Scenes from the town’s exterior curtain walls and entry:

The holy shit impressive barbican protecting the main gate in Carcassone’s city walls:

More from Wikipedia: “The fortified city itself consists essentially of a concentric design of two outer walls with 53 towers and barbicans to prevent attack by siege engines. The castle itself possesses its own drawbridge and ditch leading to a central keep. The walls consist of towers built over quite a long period. One section is Roman and is notably different from the medieval walls, with the tell-tale red brick layers and the shallow pitch terracotta tile roofs. One of these towers housed the Catholic Inquisition in the 13th century and is still known as “The Inquisition Tower.”

Carcassonne was demilitarised under Napoleon and the Restoration, and the fortified cité of Carcassonne fell into such disrepair that the French government decided that it should be demolished. A decree to that effect that was made official in 1849 caused an uproar. The antiquary and mayor of Carcassonne, Jean-Pierre Cros-Mayrevieille, and the writer Prosper Mérimée, the first inspector of ancient monuments, led a campaign to preserve the fortress as a historical monument. Later in the year the architect Eugène Viollet-le-Duc, already at work restoring the Basilica of Saint-Nazaire, was commissioned to renovate the place.

In 1853, work began with the west and southwest walls, followed by the towers of the porte Narbonnaise and the principal entrance to the cité. The fortifications were consolidated here and there, but the chief attention was paid to restoring the roofing of the towers and the ramparts, where Viollet-le-Duc ordered the destruction of structures that had encroached against the walls, some of them of considerable age. Viollet-le-Duc left copious notes and drawings on his death in 1879, when his pupil Paul Boeswillwald and, later, the architect Nodet continued the rehabilitation of Carcassonne.

The restoration was strongly criticized during Viollet-le-Duc’s lifetime. Fresh from work in the north of France, he made the error of using slates and restoring the roofs as point-free environment. Yet, overall, Viollet-le-Duc’s achievement at Carcassonne is agreed to be a work of genius, though not of the strictest authenticity.””

Outside Carcassonne’s citadel, the Chateau Comtal:

One particularly interesting element of the citadel is its barbican:

The Chateau Comtal’s barbican served not only to protect the entrance to the citadel, but provided a sally point for forays of the defenders to attack outside the citadel. This enabled the defenders to assemble and exit en masse, rather than string out the exit, as would occur if the barbican area consisted only of fortified towers flanking a gate (as was the case with the barbican at the city’s curtain wall shown above).

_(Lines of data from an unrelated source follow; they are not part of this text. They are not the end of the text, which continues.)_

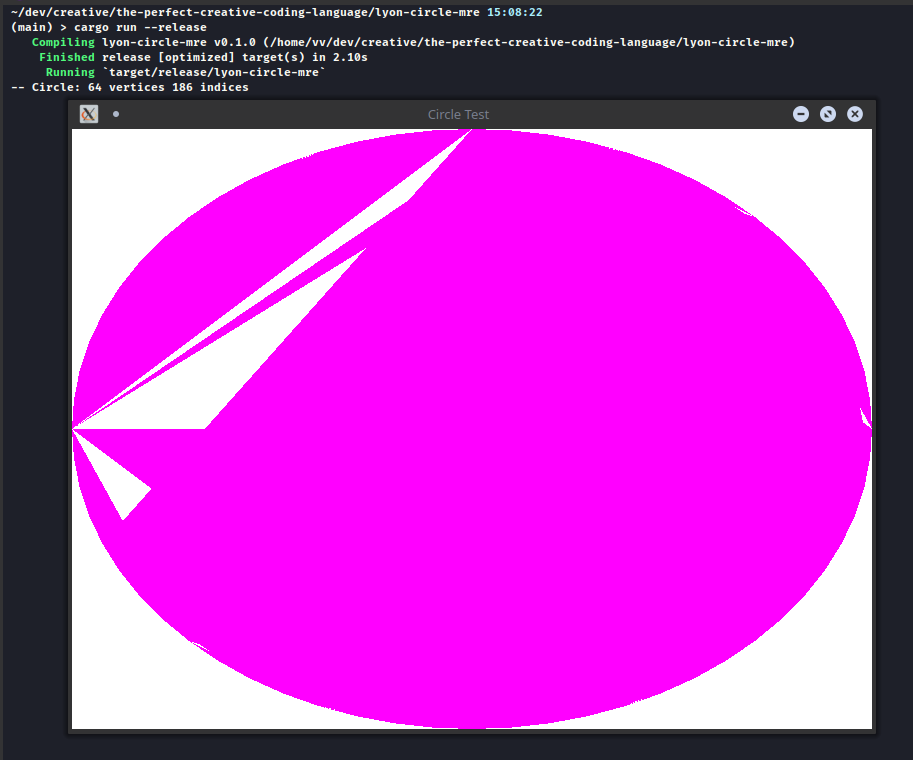
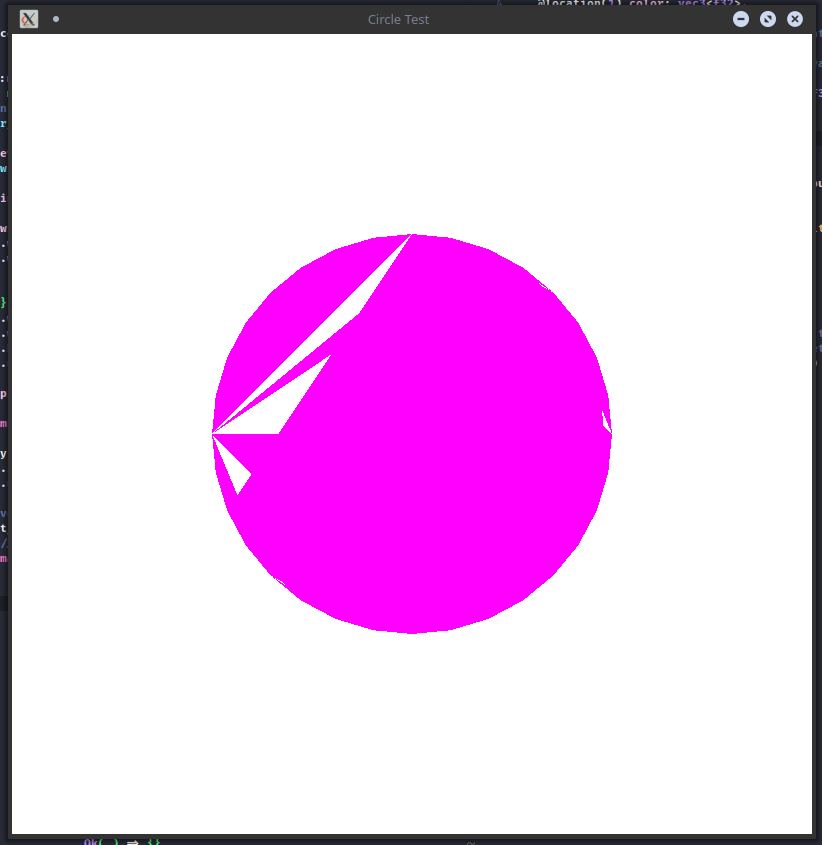
feat: Draw smaller circle
And update the screenshot too.

diff --git a/src/main.rs b/src/main.rs
@@ -418,7 +418,7 @@ async fn main() -> eyre::Result<()> {
         match event {
             // Custom app events
             winit::event::Event::UserEvent(CustomSketchEvent::Rerender(_)) => {
-                let radius = 1.0;
+                let radius = 0.5;
                 let (vertices, indices) =
                     generate_circle((0.0, 0.0), radius, &gpu_state.fill_color);
 
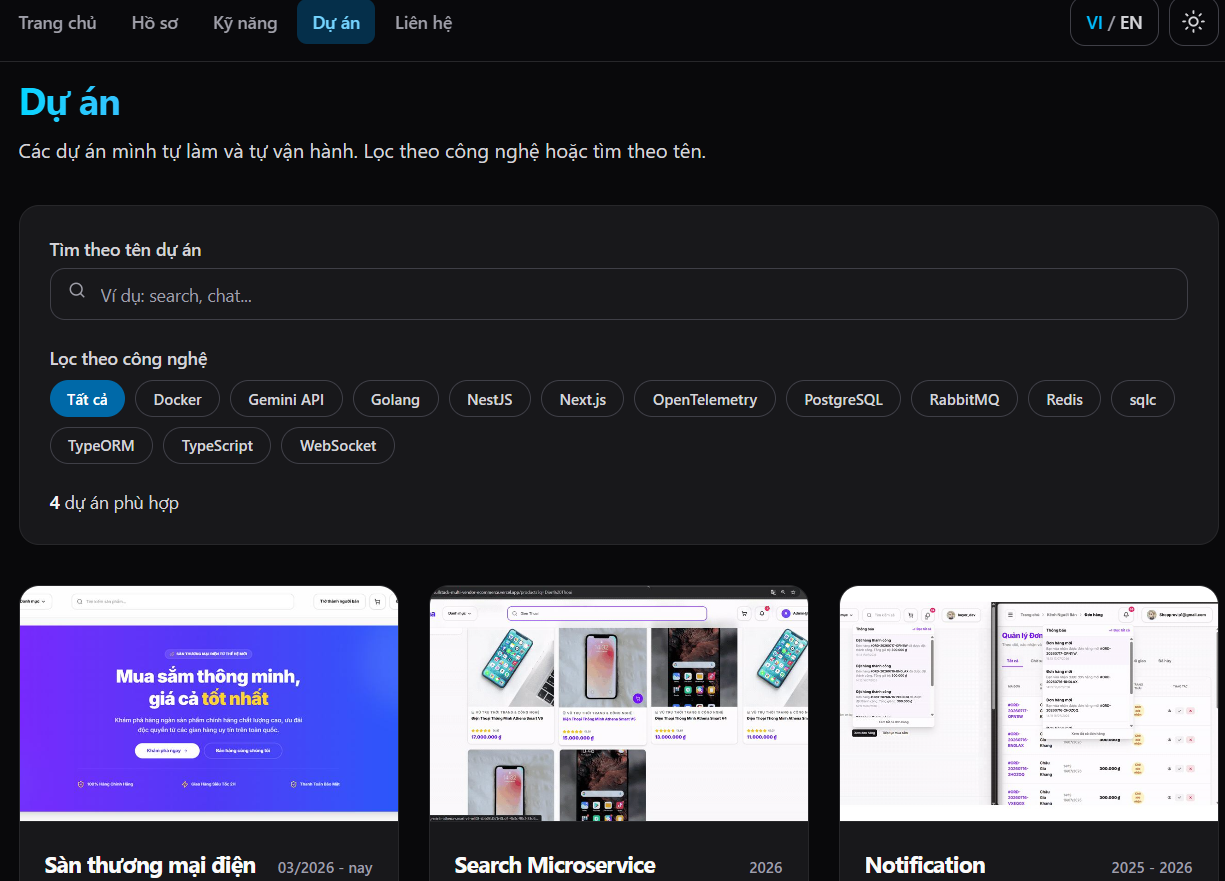
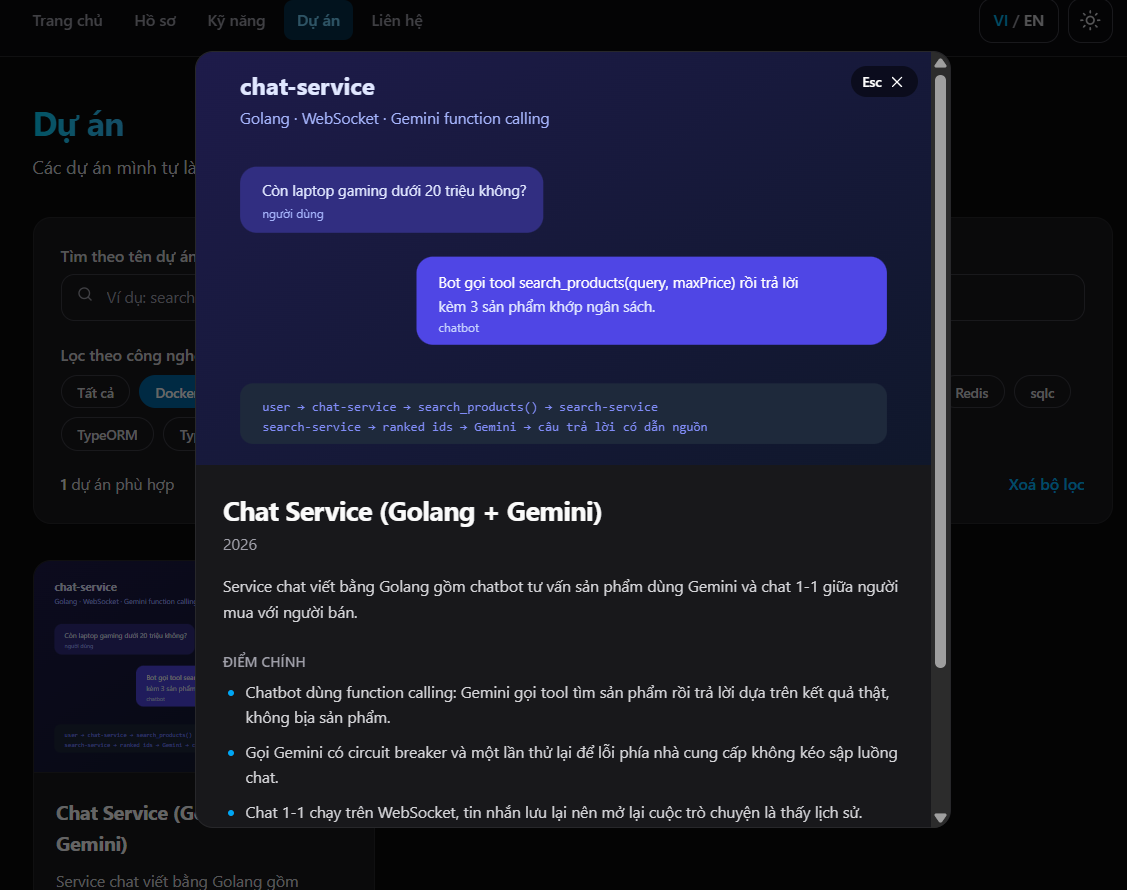
style(dialog): move the close button onto the top-right of the cover image

diff --git a/src/components/ProjectDialog.tsx b/src/components/ProjectDialog.tsx
@@ -51,32 +51,30 @@ export function ProjectDialog({ project, onClose }: ProjectDialogProps) {
       className="m-auto w-[min(42rem,92vw)] rounded-2xl border border-zinc-200 bg-white p-0 text-zinc-700 backdrop:bg-black/60 dark:border-zinc-800 dark:bg-zinc-900 dark:text-zinc-300"
     >
       <div className="max-h-[85vh] overflow-y-auto">
-        <img
-          src={project.thumbnail}
-          alt={t(project.thumbnailAlt)}
-          className="aspect-16/9 w-full border-b border-zinc-200 object-cover dark:border-zinc-800"
-        />
+        <div className="relative">
+          <img
+            src={project.thumbnail}
+            alt={t(project.thumbnailAlt)}
+            className="aspect-16/9 w-full border-b border-zinc-200 object-cover dark:border-zinc-800"
+          />
+
+          {/* Nam de len goc anh: khong chen cho tieu de, va la cho mat nguoi ta tim dau tien */}
+          <button
+            type="button"
+            onClick={onClose}
+            className="absolute top-3 right-3 flex items-center gap-1.5 rounded-full bg-black/50 px-2.5 py-1.5 text-xs font-medium text-white backdrop-blur-sm transition-colors hover:bg-black/70"
+            aria-label={t(ui.projects.close)}
+          >
+            <kbd className="hidden font-sans sm:inline">Esc</kbd>
+            <CloseIcon className="h-4 w-4" />
+          </button>
+        </div>
 
         <div className="p-5 sm:p-6">
-          <div className="flex items-start justify-between gap-4">
-            <div>
-              <h2 id="project-dialog-title" className="text-xl sm:text-2xl">
-                {t(project.name)}
-              </h2>
-              <p className="mt-1 text-sm text-muted">{project.year}</p>
-            </div>
-
-            {/* Nut dong de nhe: khong vien, chi hien nen khi ro chuot hoac focus */}
-            <button
-              type="button"
-              onClick={onClose}
-              className="-mt-1 -mr-1 flex shrink-0 items-center gap-1.5 rounded-full px-2.5 py-1.5 text-xs font-medium text-zinc-500 transition-colors hover:bg-zinc-100 hover:text-zinc-700 dark:text-zinc-400 dark:hover:bg-zinc-800 dark:hover:text-zinc-200"
-              aria-label={t(ui.projects.close)}
-            >
-              <kbd className="hidden font-sans sm:inline">Esc</kbd>
-              <CloseIcon className="h-4 w-4" />
-            </button>
-          </div>
+          <h2 id="project-dialog-title" className="text-xl sm:text-2xl">
+            {t(project.name)}
+          </h2>
+          <p className="mt-1 text-sm text-muted">{project.year}</p>
 
           <p className="mt-4 text-sm leading-relaxed">{t(project.summary)}</p>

Note the open back of the barbican gate tower – this was intentional, allowing defenders from the citadel proper to fire arrows at any attackers who overran the barbican.

Once through the barbican, the attackers would have to traverse a narrow causeway to attack the citadel proper, while being attacked from both the traditional flanking towers of the barbican at the gate of the Chateau Comtal, from the citadel’s crenelated walls, and from the sides of the citadel’s corner towers:

Other views of the Carcassonne’s Chateau Comtal:

Around town, including l’Escargot restaurant, where we experienced the worst snails we’ve consumed to date in France (they weren’t horrible – they just didn’t live up to the restaurant’s name and were not nearly as perfect as those consumed in a jetlagged state in Amboise, at the outset of our bike trip through the Loire Valley . . .):

We stayed in the walled city, similar in location to our digs in Diocletian’s Palace in Dubrovnik:

Really nice property, but the highlight had to be the pool in the shadow of the city’s cathedral, where we spent some quality time in the late afternoon:

Evening in Carcassonne:

Categories: France, Micronations! | Tags: , , , , | Leave a comment

Blog at WordPress.com.